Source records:
'''

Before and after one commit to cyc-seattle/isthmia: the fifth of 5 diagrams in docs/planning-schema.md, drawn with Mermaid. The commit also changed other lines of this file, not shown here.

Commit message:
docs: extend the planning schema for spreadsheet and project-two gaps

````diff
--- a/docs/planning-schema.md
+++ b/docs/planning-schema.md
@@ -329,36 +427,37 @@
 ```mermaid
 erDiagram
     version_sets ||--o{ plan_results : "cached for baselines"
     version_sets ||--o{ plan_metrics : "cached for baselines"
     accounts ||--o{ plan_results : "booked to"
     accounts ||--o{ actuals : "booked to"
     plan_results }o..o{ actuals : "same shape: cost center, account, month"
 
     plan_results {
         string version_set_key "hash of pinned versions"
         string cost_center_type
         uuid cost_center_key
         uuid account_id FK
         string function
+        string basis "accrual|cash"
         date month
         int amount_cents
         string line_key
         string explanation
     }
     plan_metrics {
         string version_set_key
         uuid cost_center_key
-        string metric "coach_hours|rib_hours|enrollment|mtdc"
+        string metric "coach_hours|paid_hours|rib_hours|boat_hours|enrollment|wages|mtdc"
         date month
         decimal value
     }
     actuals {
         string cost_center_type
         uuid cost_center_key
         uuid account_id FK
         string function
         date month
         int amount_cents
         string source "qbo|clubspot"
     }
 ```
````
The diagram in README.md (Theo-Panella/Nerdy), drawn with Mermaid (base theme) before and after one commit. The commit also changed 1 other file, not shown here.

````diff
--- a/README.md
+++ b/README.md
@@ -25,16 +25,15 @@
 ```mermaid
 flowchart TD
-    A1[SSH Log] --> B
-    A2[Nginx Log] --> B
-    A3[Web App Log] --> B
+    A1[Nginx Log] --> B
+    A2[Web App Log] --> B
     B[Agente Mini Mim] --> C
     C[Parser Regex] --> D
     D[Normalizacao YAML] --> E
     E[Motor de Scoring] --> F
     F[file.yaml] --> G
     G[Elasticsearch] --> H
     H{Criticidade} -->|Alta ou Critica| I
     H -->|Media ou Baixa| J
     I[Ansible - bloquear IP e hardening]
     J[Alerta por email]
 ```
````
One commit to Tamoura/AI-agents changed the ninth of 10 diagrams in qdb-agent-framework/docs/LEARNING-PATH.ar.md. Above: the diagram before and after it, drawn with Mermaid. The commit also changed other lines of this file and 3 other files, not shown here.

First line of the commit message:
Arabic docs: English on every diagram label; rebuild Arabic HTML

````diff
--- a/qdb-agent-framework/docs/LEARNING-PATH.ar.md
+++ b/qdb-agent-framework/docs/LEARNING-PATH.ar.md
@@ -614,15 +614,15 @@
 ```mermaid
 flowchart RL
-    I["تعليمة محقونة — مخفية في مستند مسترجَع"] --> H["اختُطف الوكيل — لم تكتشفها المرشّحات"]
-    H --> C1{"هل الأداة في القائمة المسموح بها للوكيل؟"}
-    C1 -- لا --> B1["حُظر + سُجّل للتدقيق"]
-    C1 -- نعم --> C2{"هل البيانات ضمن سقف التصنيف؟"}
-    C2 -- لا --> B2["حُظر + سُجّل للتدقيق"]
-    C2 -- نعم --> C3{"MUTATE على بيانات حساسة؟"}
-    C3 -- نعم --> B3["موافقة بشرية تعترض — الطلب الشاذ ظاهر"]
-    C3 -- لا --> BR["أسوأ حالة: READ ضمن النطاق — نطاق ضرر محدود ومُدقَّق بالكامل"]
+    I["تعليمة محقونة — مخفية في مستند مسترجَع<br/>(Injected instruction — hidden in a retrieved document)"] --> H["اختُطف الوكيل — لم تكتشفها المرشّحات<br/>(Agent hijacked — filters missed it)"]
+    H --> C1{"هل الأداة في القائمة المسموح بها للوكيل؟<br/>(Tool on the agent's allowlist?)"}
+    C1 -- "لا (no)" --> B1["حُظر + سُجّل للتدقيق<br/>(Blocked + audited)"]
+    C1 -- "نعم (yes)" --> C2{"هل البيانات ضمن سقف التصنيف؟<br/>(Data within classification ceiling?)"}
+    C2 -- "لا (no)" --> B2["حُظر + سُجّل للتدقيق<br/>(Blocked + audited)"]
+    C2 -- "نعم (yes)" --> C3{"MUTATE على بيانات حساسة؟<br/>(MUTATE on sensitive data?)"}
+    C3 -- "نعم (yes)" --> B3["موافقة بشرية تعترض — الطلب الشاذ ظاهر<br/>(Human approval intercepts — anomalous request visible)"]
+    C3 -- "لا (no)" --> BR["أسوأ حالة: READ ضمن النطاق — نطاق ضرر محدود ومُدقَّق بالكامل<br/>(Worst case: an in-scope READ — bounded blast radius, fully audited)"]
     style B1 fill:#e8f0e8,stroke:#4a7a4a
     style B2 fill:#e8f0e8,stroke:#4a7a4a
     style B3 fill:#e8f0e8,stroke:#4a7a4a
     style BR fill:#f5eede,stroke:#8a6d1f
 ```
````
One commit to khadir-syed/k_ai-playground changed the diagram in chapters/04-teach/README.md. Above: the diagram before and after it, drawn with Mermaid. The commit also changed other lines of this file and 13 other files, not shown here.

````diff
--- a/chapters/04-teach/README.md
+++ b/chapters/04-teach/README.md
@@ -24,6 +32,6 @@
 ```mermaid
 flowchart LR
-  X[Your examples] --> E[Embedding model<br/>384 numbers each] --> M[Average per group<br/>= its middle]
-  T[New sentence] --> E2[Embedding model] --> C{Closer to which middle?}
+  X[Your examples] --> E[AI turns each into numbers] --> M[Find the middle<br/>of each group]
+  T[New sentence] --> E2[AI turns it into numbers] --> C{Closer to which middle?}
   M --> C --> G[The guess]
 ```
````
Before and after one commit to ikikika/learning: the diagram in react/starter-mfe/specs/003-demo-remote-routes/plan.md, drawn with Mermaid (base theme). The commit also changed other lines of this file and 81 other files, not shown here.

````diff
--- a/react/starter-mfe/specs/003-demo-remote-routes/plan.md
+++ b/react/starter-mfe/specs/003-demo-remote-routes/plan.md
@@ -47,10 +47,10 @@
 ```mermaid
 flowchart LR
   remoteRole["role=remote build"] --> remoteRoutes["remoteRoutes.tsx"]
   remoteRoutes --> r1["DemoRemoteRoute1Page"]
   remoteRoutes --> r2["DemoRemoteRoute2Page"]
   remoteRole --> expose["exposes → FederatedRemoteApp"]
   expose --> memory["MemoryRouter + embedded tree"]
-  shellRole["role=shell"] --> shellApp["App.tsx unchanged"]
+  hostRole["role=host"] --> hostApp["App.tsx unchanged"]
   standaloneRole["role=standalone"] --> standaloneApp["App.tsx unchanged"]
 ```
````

'''

Try it: Search the data above for the word "stroke" and show every line that has it.

Result:
     style B1 fill:#e8f0e8,stroke:#4a7a4a
     style B2 fill:#e8f0e8,stroke:#4a7a4a
     style B3 fill:#e8f0e8,stroke:#4a7a4a
     style BR fill:#f5eede,stroke:#8a6d1f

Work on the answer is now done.